Assigned task: From the entries below, say how many lines carry the word "instrument", and give nothing but the number.

Entries shown Start Marker

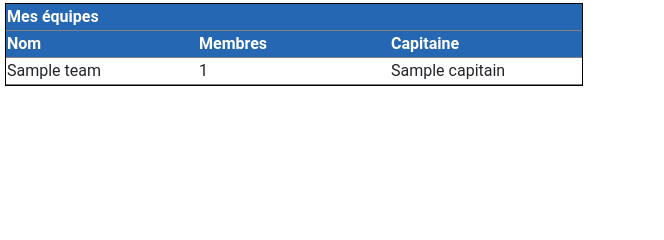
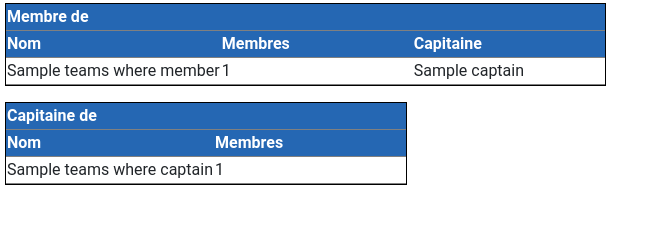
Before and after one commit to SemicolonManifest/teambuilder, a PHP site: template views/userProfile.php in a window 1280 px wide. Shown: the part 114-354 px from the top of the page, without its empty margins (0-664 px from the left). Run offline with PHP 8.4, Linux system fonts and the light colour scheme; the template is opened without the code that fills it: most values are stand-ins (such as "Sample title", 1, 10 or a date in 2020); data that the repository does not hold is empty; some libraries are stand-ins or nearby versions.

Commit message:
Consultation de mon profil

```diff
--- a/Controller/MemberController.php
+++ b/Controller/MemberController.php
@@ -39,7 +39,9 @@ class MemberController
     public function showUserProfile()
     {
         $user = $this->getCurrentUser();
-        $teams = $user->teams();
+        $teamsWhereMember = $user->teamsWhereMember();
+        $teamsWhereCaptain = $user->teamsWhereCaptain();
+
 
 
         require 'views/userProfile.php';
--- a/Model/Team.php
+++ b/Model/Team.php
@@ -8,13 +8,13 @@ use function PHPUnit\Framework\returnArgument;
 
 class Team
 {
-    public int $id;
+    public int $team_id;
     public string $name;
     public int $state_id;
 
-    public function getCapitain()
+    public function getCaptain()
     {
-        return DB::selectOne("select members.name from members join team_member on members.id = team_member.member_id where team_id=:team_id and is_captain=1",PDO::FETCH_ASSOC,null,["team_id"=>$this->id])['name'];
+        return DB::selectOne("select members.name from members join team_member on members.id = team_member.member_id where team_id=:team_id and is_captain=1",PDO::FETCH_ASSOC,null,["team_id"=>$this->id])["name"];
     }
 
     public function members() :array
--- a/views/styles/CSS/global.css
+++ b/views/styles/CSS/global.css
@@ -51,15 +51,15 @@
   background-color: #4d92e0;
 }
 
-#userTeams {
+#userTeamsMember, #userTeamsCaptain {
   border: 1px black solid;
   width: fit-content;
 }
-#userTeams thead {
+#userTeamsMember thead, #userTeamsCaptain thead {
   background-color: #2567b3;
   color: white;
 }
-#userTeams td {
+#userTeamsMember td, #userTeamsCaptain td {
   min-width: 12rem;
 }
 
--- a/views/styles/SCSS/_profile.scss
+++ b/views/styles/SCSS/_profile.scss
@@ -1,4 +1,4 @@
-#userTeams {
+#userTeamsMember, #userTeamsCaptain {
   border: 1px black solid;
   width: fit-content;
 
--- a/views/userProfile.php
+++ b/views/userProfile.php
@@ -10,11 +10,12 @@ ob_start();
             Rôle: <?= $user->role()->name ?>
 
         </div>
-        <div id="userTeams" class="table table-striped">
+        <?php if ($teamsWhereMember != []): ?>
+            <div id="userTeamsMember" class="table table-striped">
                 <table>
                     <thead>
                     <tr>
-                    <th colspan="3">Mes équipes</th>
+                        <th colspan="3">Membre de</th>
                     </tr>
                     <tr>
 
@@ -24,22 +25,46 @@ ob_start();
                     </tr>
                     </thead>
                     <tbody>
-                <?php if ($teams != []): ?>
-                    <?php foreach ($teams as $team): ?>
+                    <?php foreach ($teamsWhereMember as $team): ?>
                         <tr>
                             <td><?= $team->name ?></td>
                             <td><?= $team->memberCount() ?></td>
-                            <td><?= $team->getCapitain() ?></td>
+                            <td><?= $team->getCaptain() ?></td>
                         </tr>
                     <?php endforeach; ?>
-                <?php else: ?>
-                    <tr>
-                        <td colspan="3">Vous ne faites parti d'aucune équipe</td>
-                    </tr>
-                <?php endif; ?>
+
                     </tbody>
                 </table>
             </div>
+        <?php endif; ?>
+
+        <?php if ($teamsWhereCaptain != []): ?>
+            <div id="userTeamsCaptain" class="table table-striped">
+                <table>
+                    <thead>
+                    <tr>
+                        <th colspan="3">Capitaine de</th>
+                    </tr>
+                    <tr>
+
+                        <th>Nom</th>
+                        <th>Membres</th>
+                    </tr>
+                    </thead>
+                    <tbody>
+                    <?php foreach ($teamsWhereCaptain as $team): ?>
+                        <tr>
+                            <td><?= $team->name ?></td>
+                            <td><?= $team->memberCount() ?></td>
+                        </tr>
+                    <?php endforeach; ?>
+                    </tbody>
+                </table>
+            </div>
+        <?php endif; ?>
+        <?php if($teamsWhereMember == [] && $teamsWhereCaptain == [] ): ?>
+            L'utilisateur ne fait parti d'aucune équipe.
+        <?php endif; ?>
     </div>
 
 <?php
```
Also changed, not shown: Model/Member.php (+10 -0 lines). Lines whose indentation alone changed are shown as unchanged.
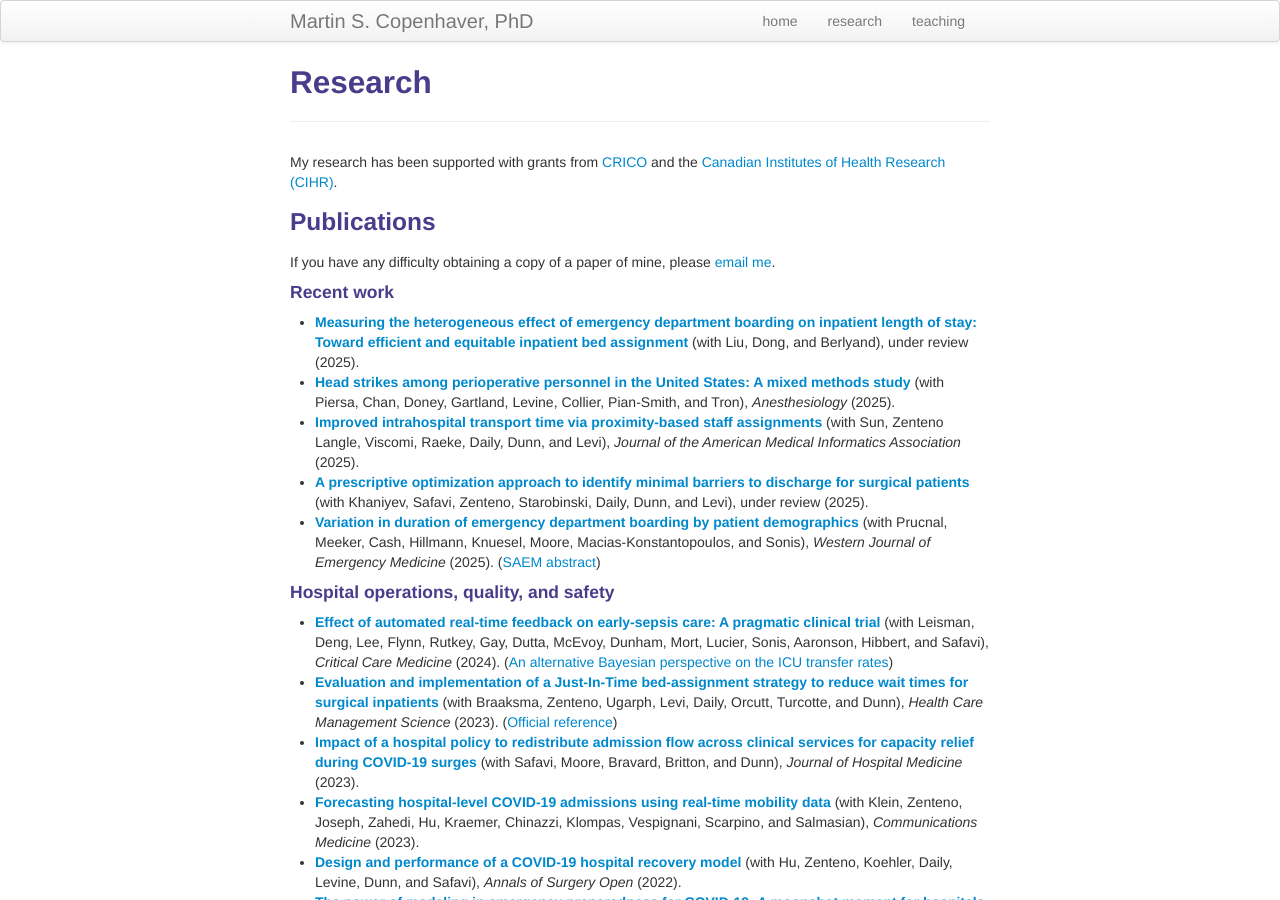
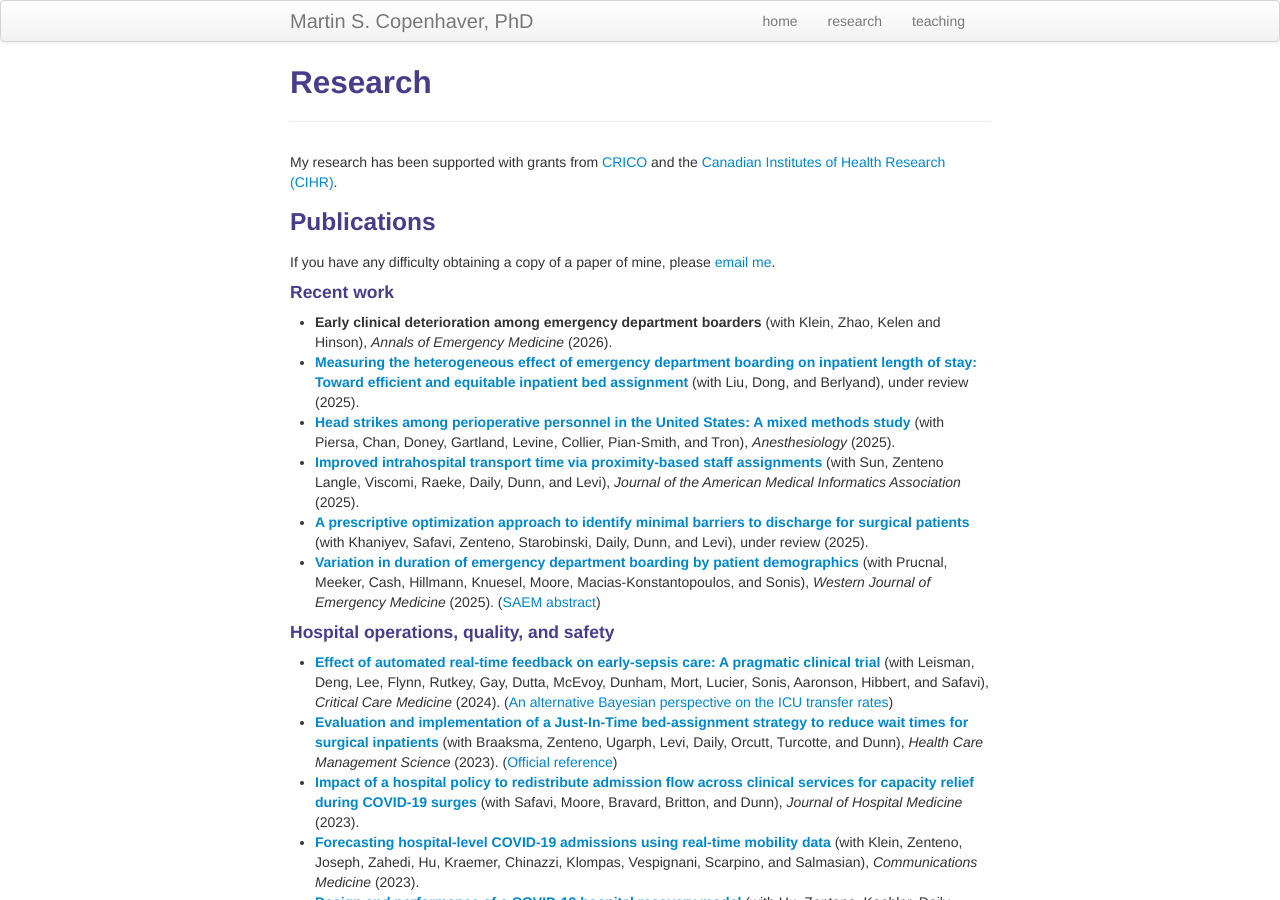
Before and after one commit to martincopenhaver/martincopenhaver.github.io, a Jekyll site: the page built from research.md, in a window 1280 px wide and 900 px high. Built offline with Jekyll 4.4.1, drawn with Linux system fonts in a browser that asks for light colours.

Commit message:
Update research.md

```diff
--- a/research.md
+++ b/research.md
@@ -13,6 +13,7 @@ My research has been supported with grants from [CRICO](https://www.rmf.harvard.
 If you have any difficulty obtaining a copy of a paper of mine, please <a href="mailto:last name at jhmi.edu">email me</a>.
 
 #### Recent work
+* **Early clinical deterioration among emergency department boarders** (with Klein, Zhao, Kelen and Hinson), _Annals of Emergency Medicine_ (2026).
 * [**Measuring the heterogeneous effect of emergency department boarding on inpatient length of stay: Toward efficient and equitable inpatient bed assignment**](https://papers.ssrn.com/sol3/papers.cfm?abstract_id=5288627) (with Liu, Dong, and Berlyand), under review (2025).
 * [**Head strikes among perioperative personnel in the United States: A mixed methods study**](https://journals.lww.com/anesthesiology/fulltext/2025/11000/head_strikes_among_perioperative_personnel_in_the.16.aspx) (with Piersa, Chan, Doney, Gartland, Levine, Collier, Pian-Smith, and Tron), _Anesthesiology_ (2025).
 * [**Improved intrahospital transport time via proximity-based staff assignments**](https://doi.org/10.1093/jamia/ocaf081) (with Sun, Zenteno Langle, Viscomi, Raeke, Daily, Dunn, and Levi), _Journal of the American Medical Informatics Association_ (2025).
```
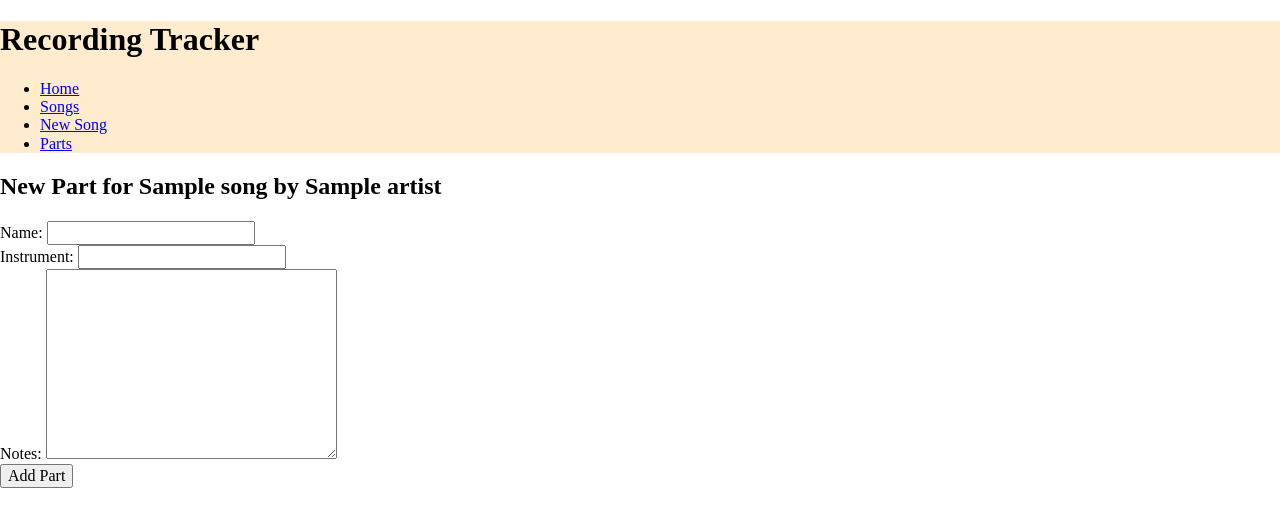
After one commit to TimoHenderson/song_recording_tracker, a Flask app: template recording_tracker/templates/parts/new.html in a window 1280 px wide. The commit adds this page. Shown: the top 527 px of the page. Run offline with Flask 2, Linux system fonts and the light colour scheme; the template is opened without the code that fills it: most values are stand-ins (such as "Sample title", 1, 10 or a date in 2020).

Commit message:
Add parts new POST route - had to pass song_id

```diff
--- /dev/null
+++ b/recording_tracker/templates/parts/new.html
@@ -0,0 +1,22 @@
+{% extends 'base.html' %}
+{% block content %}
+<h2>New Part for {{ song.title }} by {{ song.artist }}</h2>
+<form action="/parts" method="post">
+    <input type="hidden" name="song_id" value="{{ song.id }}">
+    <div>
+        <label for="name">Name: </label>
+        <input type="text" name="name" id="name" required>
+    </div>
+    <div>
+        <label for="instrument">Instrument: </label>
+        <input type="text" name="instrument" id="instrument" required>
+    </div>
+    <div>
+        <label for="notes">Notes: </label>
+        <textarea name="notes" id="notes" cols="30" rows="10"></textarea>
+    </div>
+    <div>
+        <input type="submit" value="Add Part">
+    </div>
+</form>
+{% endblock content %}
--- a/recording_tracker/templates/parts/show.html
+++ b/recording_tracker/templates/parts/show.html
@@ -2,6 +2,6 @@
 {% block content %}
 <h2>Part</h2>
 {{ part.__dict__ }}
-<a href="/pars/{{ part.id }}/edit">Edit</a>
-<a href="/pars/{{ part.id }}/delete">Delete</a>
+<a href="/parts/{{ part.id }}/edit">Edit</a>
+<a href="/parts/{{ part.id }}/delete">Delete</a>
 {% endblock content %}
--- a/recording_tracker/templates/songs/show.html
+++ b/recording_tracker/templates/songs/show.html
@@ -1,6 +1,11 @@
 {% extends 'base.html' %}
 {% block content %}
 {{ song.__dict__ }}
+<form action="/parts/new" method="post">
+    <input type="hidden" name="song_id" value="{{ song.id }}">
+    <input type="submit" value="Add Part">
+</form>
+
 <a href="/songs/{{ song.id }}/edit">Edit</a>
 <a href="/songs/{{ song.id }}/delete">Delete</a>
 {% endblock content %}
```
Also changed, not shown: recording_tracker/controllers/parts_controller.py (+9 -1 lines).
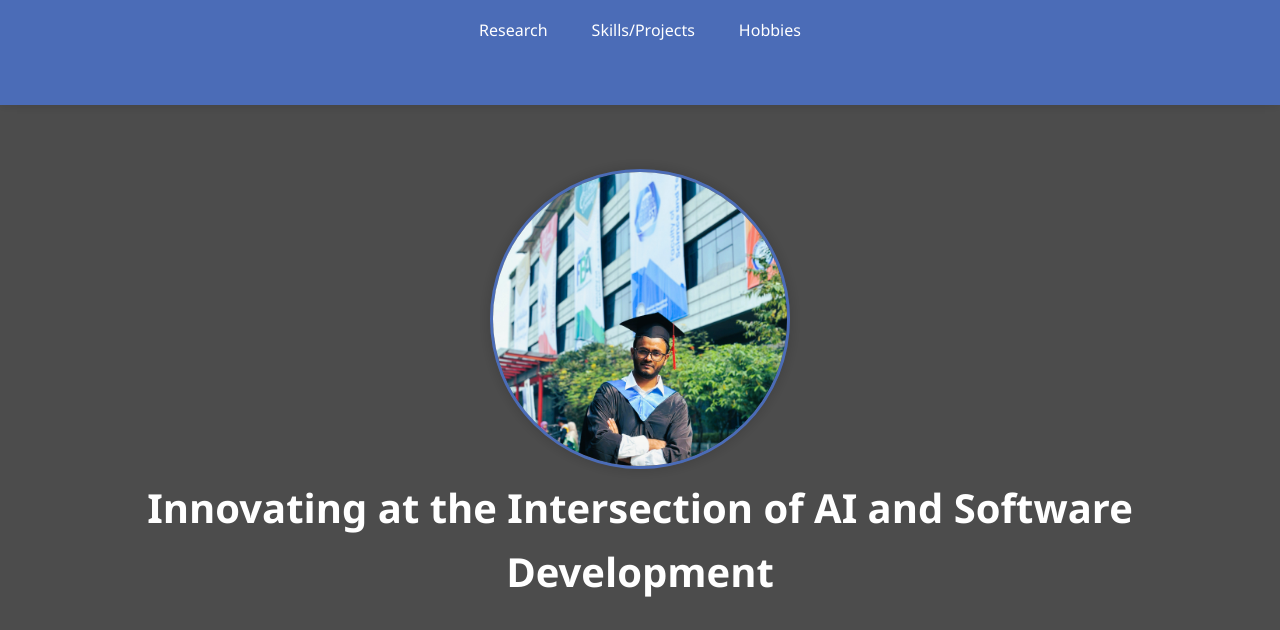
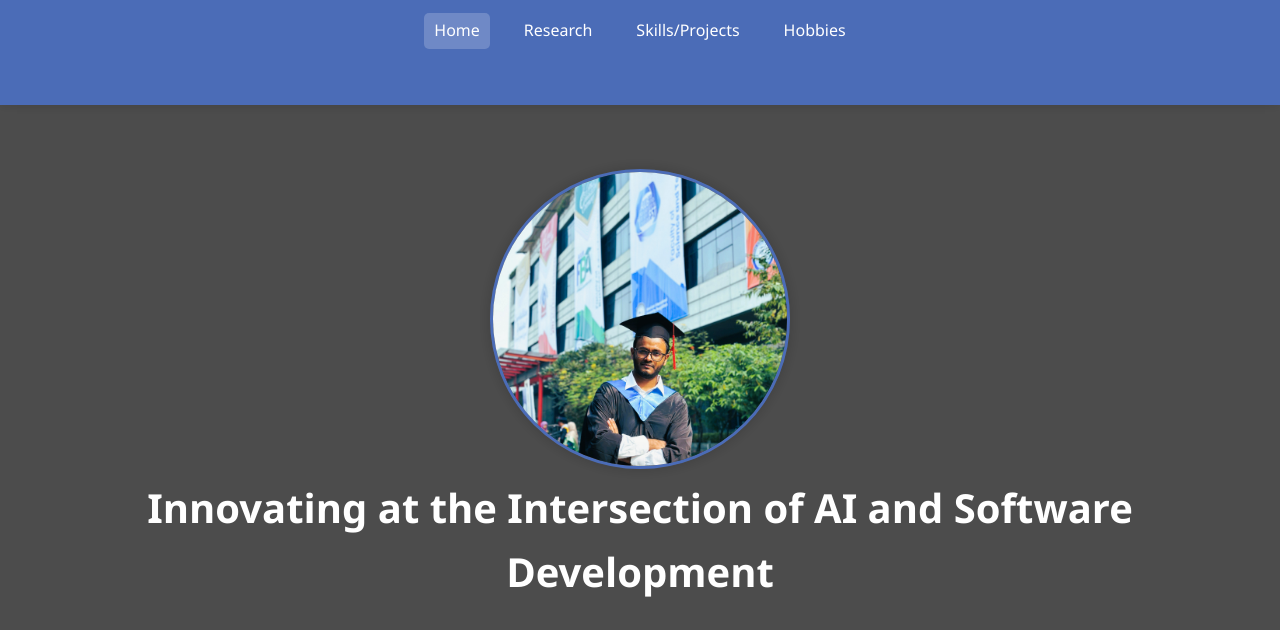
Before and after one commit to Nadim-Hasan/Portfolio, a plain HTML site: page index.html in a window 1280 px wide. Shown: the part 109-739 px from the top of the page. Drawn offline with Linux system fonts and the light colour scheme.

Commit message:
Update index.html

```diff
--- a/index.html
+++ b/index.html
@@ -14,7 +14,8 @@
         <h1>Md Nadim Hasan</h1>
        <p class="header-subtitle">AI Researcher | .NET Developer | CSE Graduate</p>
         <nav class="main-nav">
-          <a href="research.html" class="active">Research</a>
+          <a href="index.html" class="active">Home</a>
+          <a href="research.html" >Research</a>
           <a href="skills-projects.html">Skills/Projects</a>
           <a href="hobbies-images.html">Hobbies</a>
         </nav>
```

Entries shown End Marker

Exercise response: 2